Member Since 10 Jan 2007
Offline Last Active Dec 01 2014 01:40 AM

Topics I've Started

Techniques to avoid skinny triangles with constrained delaunay triangulation

30 July 2013 - 10:35 PM

I am creating procedurally generated levels by stitching together "tilesets" created in a 3D modeling program such as 3DS max. Each tile consists of a 2x2x2 "section" of geometry, such as a wall, floor, corner, etc. These tiles are placed next to each other to form rooms and hallways.

 

After all the tiles are placed, I run a mesh simplification algorithm over the resulting geometry to reduce polygon counts for rendering and physics (and eventually NavMesh generation). The algorithm goes something like this:

1) Form groups of adjacent coplanar triangles that all have the same UV barycentric parameterizations (e.g. removing vertices wouldn't cause "warping").

2) Combine each group into a single polygon, possibly with holes.

3) Remove excess collinear vertices from the boundaries.

4) Triangulate the polygons using constrained delaunay triangulation.

 

The issue is that step 4) is prone to producing long skinny triangles, which is causing problems everywhere (e.g. breaking my thresholds used to detect collinearity). Can anyone provide some advice on how to approach this problem, or point me to some resources or algorithms that deal with avoiding this?


Robust algorithm to determine prediction time

22 June 2013 - 01:53 AM

I'm performing client side prediction, so the clients need to run ahead of the server. The clients need to run ahead far enough so that their input packets are received by the server slightly before they actually need to be executed. If they arrive too late, the server would either need to back up the world (which I'm not doing) or make some estimations (e.g. the player was moving forward so they probably still are) and try to fix things up as much as possible once the input packet does arrive (e.g. the player might jump 1 frame late).

 

I'm having some trouble determining the amount to predict by in a robust way that deals well with jitter and changing network conditions.
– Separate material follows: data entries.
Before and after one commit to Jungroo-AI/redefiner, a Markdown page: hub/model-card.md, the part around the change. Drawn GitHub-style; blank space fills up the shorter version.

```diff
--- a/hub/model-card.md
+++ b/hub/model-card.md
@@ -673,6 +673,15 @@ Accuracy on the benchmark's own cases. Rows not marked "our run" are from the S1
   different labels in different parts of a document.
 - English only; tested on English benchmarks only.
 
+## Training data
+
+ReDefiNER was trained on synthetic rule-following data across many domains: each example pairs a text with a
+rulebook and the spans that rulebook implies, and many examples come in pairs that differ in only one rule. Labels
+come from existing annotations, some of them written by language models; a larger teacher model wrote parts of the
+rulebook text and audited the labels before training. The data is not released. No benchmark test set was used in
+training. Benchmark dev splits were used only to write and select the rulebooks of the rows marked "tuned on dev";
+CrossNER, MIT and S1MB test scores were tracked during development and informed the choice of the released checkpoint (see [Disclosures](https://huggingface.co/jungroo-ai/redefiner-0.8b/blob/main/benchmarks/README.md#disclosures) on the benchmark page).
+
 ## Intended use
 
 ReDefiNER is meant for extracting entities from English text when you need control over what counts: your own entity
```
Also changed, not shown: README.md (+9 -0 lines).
Sometimes I "get it right" and the game runs well, but other times the prediction is a bit too short and there are a lot of input packets arriving too late, resulting client/server discrepancies (where the server is actually "wrong" in this case) and lots of client correction.

 

Call the prediction time P. A summary of the ideal behavior is:
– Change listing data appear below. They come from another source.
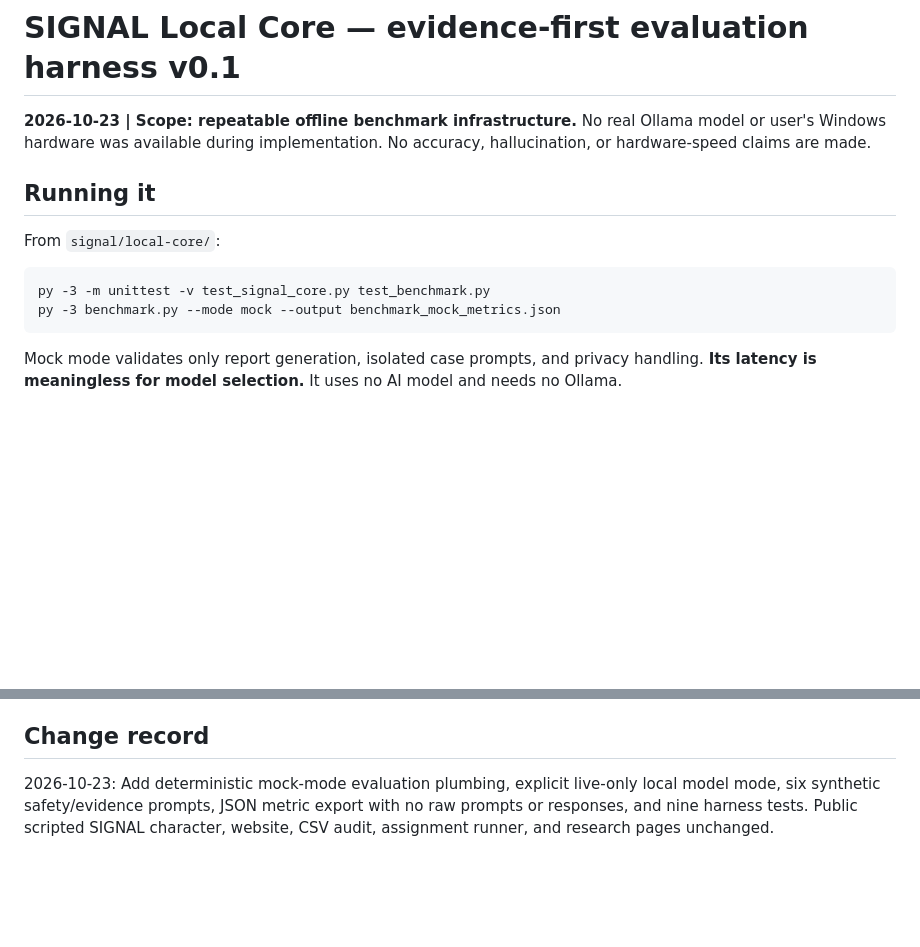
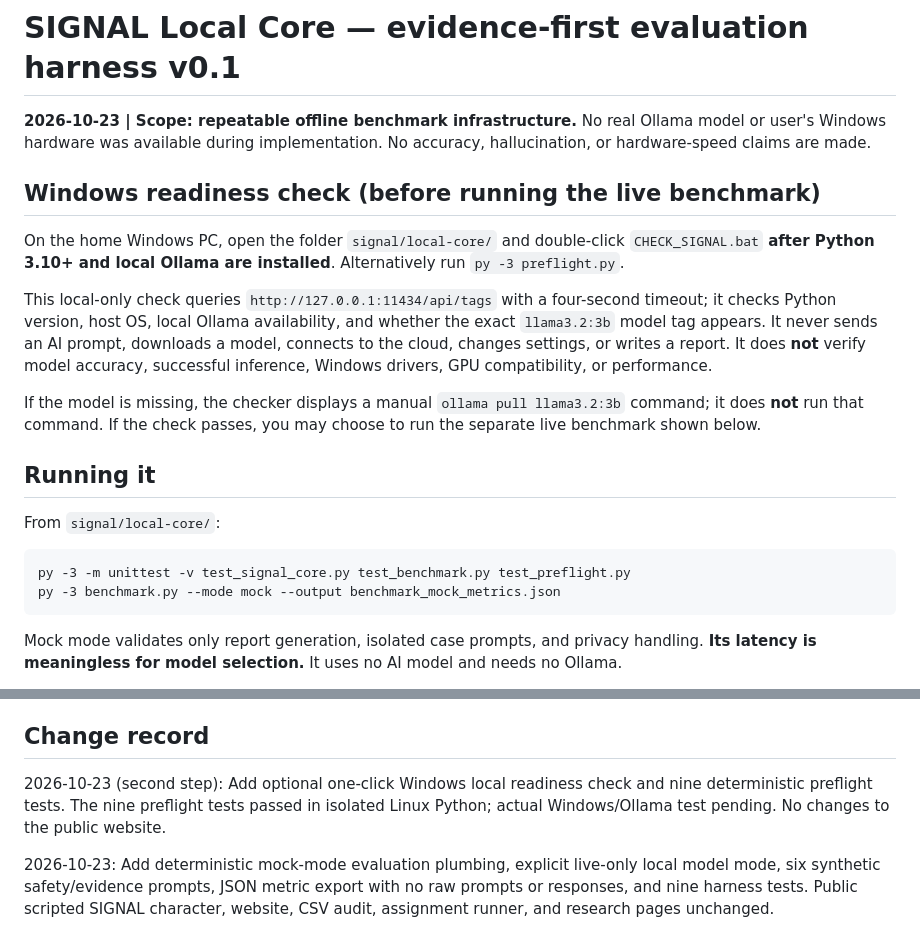
Before and after one commit to veilresearchproject/veil-research-project, a Markdown page: signal/local-core/BENCHMARKS.md, 2 parts joined by grey strips. Rendered like a GitHub page; blank space fills up the shorter version.

Commit message:
SIGNAL: document optional local Windows preflight and test steps

````diff
--- a/signal/local-core/BENCHMARKS.md
+++ b/signal/local-core/BENCHMARKS.md
@@ -1,13 +1,21 @@
 # SIGNAL Local Core — evidence-first evaluation harness v0.1
 
 **2026-10-23 | Scope: repeatable offline benchmark infrastructure.** No real Ollama model or user's Windows hardware was available during implementation. No accuracy, hallucination, or hardware-speed claims are made.
+
+## Windows readiness check (before running the live benchmark)
+
+On the home Windows PC, open the folder `signal/local-core/` and double-click `CHECK_SIGNAL.bat` **after Python 3.10+ and local Ollama are installed**. Alternatively run `py -3 preflight.py`.
+
+This local-only check queries `http://127.0.0.1:11434/api/tags` with a four-second timeout; it checks Python version, host OS, local Ollama availability, and whether the exact `llama3.2:3b` model tag appears. It never sends an AI prompt, downloads a model, connects to the cloud, changes settings, or writes a report. It does **not** verify model accuracy, successful inference, Windows drivers, GPU compatibility, or performance.
+
+If the model is missing, the checker displays a manual `ollama pull llama3.2:3b` command; it does **not** run that command. If the check passes, you may choose to run the separate live benchmark shown below.
 
 ## Running it
 
 From `signal/local-core/`:
 
 ```bat
-py -3 -m unittest -v test_signal_core.py test_benchmark.py
+py -3 -m unittest -v test_signal_core.py test_benchmark.py test_preflight.py
 py -3 benchmark.py --mode mock --output benchmark_mock_metrics.json
 ```
 
@@ -42,4 +50,6 @@ For each case, run with `--show-responses` and read the live output **on screen
 
 ## Change record
 
+2026-10-23 (second step): Add optional one-click Windows local readiness check and nine deterministic preflight tests. The nine preflight tests passed in isolated Linux Python; actual Windows/Ollama test pending. No changes to the public website.
+
 2026-10-23: Add deterministic mock-mode evaluation plumbing, explicit live-only local model mode, six synthetic safety/evidence prompts, JSON metric export with no raw prompts or responses, and nine harness tests. Public scripted SIGNAL character, website, CSV audit, assignment runner, and research pages unchanged.
````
P should be the smallest value which is large enough so that under "stable" conditions (even stable bad conditions), all input packets arrive to the server in time.

- If there is a brief network glitch, it should be ignored and should not be readjusted.
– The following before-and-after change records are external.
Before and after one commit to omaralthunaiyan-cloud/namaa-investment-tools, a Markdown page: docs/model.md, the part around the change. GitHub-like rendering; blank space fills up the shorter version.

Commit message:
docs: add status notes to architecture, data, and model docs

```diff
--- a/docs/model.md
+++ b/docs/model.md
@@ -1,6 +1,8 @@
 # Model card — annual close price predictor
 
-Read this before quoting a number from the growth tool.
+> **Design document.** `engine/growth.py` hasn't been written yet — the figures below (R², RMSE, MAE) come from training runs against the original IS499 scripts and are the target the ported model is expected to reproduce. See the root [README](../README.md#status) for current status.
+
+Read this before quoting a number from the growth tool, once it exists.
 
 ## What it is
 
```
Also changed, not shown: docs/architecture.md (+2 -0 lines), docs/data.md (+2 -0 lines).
- If network conditions change (e.g. RTT or jitter goes up) P should be readjusted.

 

Currently, my algorithm to determine prediction time P is as follows:

 

- Packets are sent at a fixed rate R. Let S = 1/R be the spacing between two packets (e.g. R = 30 packets/sec means S = 33ms).

- The ping time and jitter of each outgoing packet is measured. The ping time is measured by taking the difference between the time the packet was sent and the time the ACK for the packet was received. Note that since packets (which contain ACKs) are sent with a spacing S, this means that the ping times will be somewhat "quantized" by S. To get an average ping time (RTT), I use an exponential moving average with a ratio of 0.1. To compute average jitter J, I take the differences between each packet's ping time and the current average RTT and compute the exponential moving variance (section 9 of this article).

- I have RTT and J - even though they are averages they still fluctuate a bit, especially J.

- In each packet, there is a server time update message. Call this T_p, for packet time. I could just let PRTT T_p but then P would be jittery because both RTT is changing and T_p has jitter to it. Instead, to compute P I do the following:

- I compute P_f - the prediction value associated with this single frame, which will be jittery. My algorithm is P_fT_pRTT + 2*JS. My reasoning for each term: RTT because we want to predict ahead of the server's time by RTT/2, 2*J because we want to add some padding for jitter, and S because we want to add some more padding for the quantization error described above.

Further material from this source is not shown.